    Chad99999 re your comment on December 25, 2016 at 7:48 AM

    The Caribbean has much to boast about. That you live in North America is not an acceptable excuse for your ignorance.

    Like

  24. Well Well & Consequences December 26, 2016 at 9:05 AM #

    http://ow.ly/MHzh307rVt7

    Some people, even in the US, know and understand their real history.

    Like

  25. Bernard Codrington. December 26, 2016 at 10:18 AM #

    No new insight here on how to raise a Caribbean child. If the precepts have not been inculcated up to this point in time ,maybe this is an opportunity to take fresh guard. Are our children ‘s dreams theirs or ours?
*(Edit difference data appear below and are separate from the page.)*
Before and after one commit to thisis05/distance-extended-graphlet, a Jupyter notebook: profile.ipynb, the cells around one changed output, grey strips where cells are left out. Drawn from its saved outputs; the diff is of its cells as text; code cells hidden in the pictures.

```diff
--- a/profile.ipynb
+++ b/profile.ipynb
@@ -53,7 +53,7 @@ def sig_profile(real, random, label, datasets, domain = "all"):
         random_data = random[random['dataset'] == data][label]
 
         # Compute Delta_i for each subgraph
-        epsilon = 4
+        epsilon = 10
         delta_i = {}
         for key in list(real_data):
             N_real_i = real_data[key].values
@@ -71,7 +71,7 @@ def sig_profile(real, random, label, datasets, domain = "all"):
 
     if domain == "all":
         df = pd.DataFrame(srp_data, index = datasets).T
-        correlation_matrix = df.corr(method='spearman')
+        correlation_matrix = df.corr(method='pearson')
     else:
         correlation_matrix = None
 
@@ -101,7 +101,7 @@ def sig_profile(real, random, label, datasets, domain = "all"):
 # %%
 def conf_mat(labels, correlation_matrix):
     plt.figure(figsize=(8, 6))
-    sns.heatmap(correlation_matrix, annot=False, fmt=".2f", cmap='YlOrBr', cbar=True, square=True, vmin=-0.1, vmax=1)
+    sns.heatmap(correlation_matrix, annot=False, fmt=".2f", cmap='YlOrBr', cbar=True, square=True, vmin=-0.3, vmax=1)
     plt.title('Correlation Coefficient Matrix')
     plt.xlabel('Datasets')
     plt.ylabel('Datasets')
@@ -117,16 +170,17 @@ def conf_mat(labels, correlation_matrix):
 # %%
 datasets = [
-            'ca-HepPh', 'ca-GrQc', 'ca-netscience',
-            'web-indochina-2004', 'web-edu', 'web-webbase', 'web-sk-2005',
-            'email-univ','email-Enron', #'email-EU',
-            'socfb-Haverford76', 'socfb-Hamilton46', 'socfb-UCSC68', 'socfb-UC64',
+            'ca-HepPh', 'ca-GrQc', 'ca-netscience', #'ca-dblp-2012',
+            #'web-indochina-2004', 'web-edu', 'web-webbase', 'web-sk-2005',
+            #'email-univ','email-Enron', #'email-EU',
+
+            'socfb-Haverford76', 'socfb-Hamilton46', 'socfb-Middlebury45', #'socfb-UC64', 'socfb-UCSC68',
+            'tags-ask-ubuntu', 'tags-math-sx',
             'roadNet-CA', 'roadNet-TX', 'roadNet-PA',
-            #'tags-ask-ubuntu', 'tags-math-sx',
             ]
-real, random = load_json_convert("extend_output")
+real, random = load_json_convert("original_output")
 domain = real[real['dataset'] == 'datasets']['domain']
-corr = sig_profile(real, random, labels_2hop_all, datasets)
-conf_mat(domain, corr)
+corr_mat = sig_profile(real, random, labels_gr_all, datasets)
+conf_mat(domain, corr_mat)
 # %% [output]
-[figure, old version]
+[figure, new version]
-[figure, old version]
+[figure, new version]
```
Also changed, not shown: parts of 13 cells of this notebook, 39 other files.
What make us think that our perception of reality is superior to theirs?

    Like

  26. Well Well & Consequences December 26, 2016 at 5:50 PM #

    A child’s mind is flexible and sponge like, it’s eager to soak up knowledge and is quite capable of making informed decisions, with positive guidance, there is absolutely no need to brainwash children with rubbish, but that is what governments, churches, schools etc do, brainwash, lies, fantasies, if ya can keep your children away from that madness, ya will have a balanced child.

    …..none of it has worked out well for populations worldwide, as we clearly see on a daily basis, the degradation of children’s lives is total.

    Like

  27. Gabriel December 27, 2016 at 10:19 AM #

    The English and the US media,visual and print are going overboard on deifying the queer George Michael.Its bloody sickening how even DLPTV last night news carried an extended copy of what CNN threw up on this pervert.This is the stuff to ensure your kids do not follow.It is repugnant to read of the horrors the Catholic Church has just been accused of in Argentina and it is said Francis knew about these criminal priests since 2014.Its enough to make one vomit.

    Like

  28. Bush Tea December 27, 2016 at 10:37 AM #

    Well said Gabriel.

    Like

  29. Vincent Haynes December 27, 2016 at 10:59 AM #

    Ah the homophobes…….one too loves these religous zealots,who are steeped in the hypocrisy of their beliefs on the one hand their god made everything so it must be good and serve a usefull purpose.then on the other hand just to confuse matters he created the devil who serves to negate everything he made…..go figure.

    Like

Join in the discussion, you never know how expressing your view may make a difference.

Fill in your details below or click an icon to log in:

WordPress.com Logo

You are commenting using your WordPress.com account. Log Out / Change )

Twitter picture

You are commenting using your Twitter account. Log Out / Change )

Facebook photo

You are commenting using your Facebook account. Log Out / Change )

Google+ photo

You are commenting using your Google+ account. Log Out / Change )

Connecting to %s

%d bloggers like this: